I’ve had snakes on the brain. While researching this year’s St. Patty’s-themed column, everything I read was trying to convince me that St. Patrick single-handedly drove the snakes from Ireland. He didn’t. Patrick drove out paganism, which scholars say the snakes symbolized. Since there aren’t any pagans or snakes in Ireland, it looks good for Pat. Of course, there never were any native snakes on the isle, apart from perhaps the slowworm, which isn’t a snake so much as a legless lizard. The slow worm apparently didn’t represent pagans — just lame reptiles — so it got to stay. Sláinte!
Snakes on a Wane
According to my research, the only time a snake and an Irishman crossed paths was when Ireland’s own Bram Stoker of Dracula fame published The Lair of the White Worm in 1911. I first became familiar with the work in a rarely seen film adaptation, which I saw with Jimmy Schow at Petaluma’s Plaza Theatre, circa 1988.
In a nutshell:
When Scottish archaeologist Angus Flint (pre-In the Loop Peter Capaldi) excavates a large reptilian skull in the ruins of a convent, he unwittingly draws the wrath of the mysterious Lady Sylvia Marsh (Amanda Donohoe), who not only reveals herself to be a murdering seductress but the sole cheerleader for a snake worshipping cult that seeks to raise the D’Ampton Worm, a legendary paleolithic serpent, from the depths of the earth. The snake was thought to have been slayed by ancestors of Lord James D’Ampton (an impossibly young and twee Hugh Grant) but Together, with a pair of virginal sisters, then Angus and James set upon destroying the worm before Lady Sylvia can release it. And probably mate with it.
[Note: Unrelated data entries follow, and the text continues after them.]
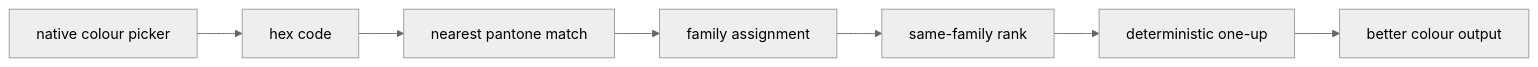
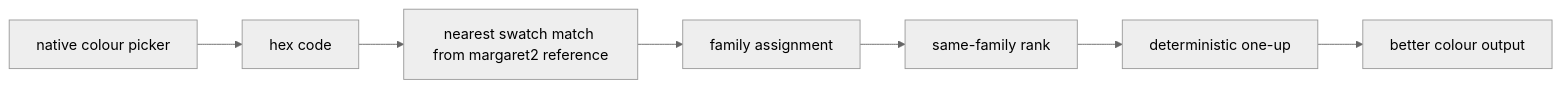
The diagram in docs/diagrams/PIPELINE.md (tryskian/huemiliator), drawn with Mermaid (neutral theme) before and after one commit. The commit also changed 8 other files, not shown here.

````diff
--- a/docs/diagrams/PIPELINE.md
+++ b/docs/diagrams/PIPELINE.md
@@ -8,12 +8,12 @@
 ```mermaid
 flowchart LR
   A["native colour picker"]
   B["hex code"]
-  C["nearest pantone match"]
+  C["nearest swatch match from margaret2 reference"]
   D["family assignment"]
   E["same-family rank"]
   F["deterministic one-up"]
   G["better colour output"]
 
   A --> B --> C --> D --> E --> F --> G
 ```
````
The film was directed by none other than Ken Russell whose growing oeuvre included, among dozens of other titles, the rock opera Tommy, sci-fi freak fest Altered States and Gothic, a movie mash note to Byron and the Shelleys. Jimmy and I didn’t realize at the time that one man was responsible for all these films, which were required viewing in post-punk Petaluma of the 80s. In fact, we’d only seen Gothic the year before because Julian Sands, our hero from A Room With a View (who famously smooched our perma-crush Helena Bonham Carter), played Percy Bysshe Shelley. I wouldn’t read up on Shelley until college and by then it was too late. Shelley would always be Sands and Sands, who had since moved on to a dreadful supernatural franchise, would always be Warlock. Hence, Shelley = Warlock. All the resources of SF State couldn’t change this annoying association for me, so I finally decided to just change my major.
Lair of the White Worm Car
I recently streamed The Lair of the White Worm, from some (illegal?) site and found that upon the silver anniversary of its release, it still holds up. Albeit, it’s far campier than I was able to appreciate at the time — I took its cartoonish sexuality (which was entirely intentional on the part of the filmmaker) at face value. And why wouldn’t I, having witnessed the vampish Donohoe seduce a boy scout who snake-charmed her with a harmonica (sales of mouth harps subsequently spiked down the street at Tall Toad Music).
Naturally, I fell in love with Donohoe’s Lady Sylvia. In keeping with his burgeoning car fetishism, Jimmy fell in love with her 1966 Jaguar XKE. The car was cast, if you will, for what we can pretend was its serpentine coach design, not to mention the fact that it was white. Jimmy, however, thought Russell had missed an opportunity, that the car should have been an Alfa Romeo since the company’s logo features the Biscione, a.k.a, the Vipera, a heraldic image depicting a large serpent swallowing a boy.
I cannot recall which Alfa he suggested to replace the Jag (Spider, Giulietta?) but Jimmy was adamant that it should not have been a Jaguar, even one as beautiful as that year of XKE. We disagreed and argued, as always, until he got bored and went home.
Jimmy persisted in his love of cars until his death in a rally race accident 20 years ago this March. I suppose this is why it isn’t odd that I should be thinking about him and this business about serpents and Alfa Romeos near St. Patrick’s Day. You see, while Googling Alpha hood ornaments to see if, after 25 years, maybe Jimmy was right and Ken Russell should’ve taken advantage of the Biscione, I learned that Alfa Romeo has another emblem. It’s been used on their racecars since the early 1920s, the so-called “Quadrifoglio,” which is a four-leaf clover.
I’m not one for sentimental synchronicities, nor do I deny that search engine algorithms can be serendipity machines if you sprinkle enough fairy dust. But I do like it when one stumbles upon, if not meaning, a sense of metaphysical coherence to random recollections of a lost friend. Perhaps finding a four-leaf clover at the end of one’s reverie is the snake eating its own tale. I prefer to think that I’ve just been lucky.